[Entries taken from a collection]

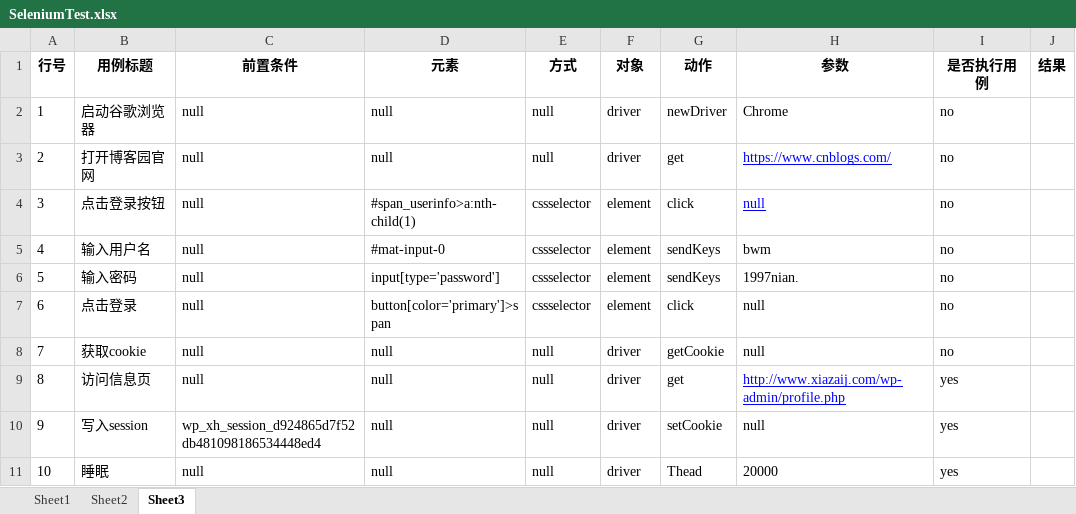
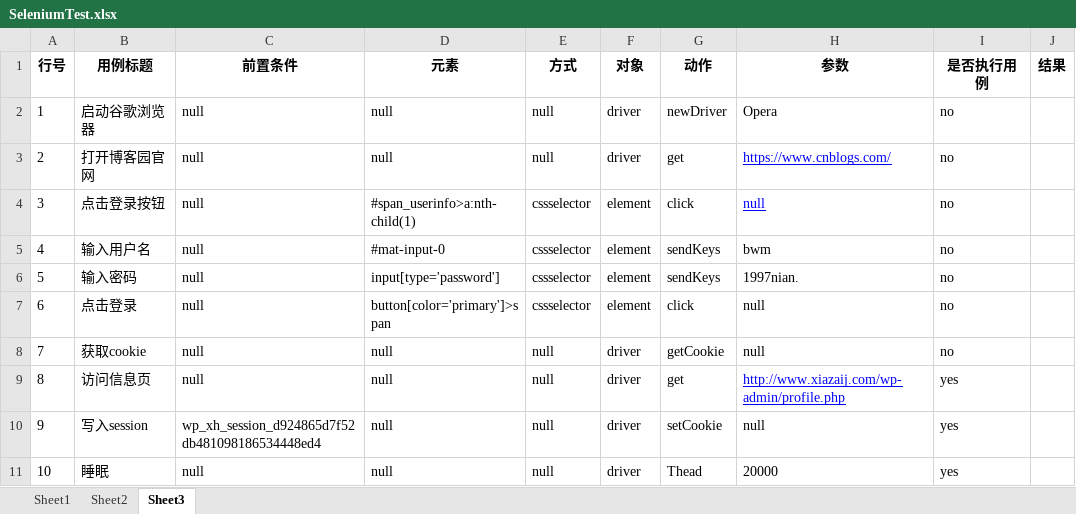
Before and after one commit to bwmqq/Projects, an Excel workbook: TestExcel/Excel/SeleniumTest.xlsx, sheet Sheet3, drawn as a sheet; values as stored, in another font and other column widths than the file's, no borders; the diff names each change by its address in the sheet, - before the commit and + after, or states it on an @@ line.

```diff
--- a/TestExcel/Excel/SeleniumTest.xlsx (sheet Sheet3)
+++ b/TestExcel/Excel/SeleniumTest.xlsx (sheet Sheet3)
-H2 (参数): Chrome
+H2 (参数): Opera
```
Also changed, not shown: 24 other files.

- [EXERCISE DESCRIPTION] None of the pictures should appear, though every line of the data above must be reproduced exactly.

- [THE COMPLETED TASK]
Before and after one commit to bwmqq/Projects, an Excel workbook: TestExcel/Excel/SeleniumTest.xlsx, sheet Sheet3, drawn as a sheet; values as stored, in another font and other column widths than the file's, no borders; the diff names each change by its address in the sheet, - before the commit and + after, or states it on an @@ line.

```diff
--- a/TestExcel/Excel/SeleniumTest.xlsx (sheet Sheet3)
+++ b/TestExcel/Excel/SeleniumTest.xlsx (sheet Sheet3)
-H2 (参数): Chrome
+H2 (参数): Opera
```
Also changed, not shown: 24 other files.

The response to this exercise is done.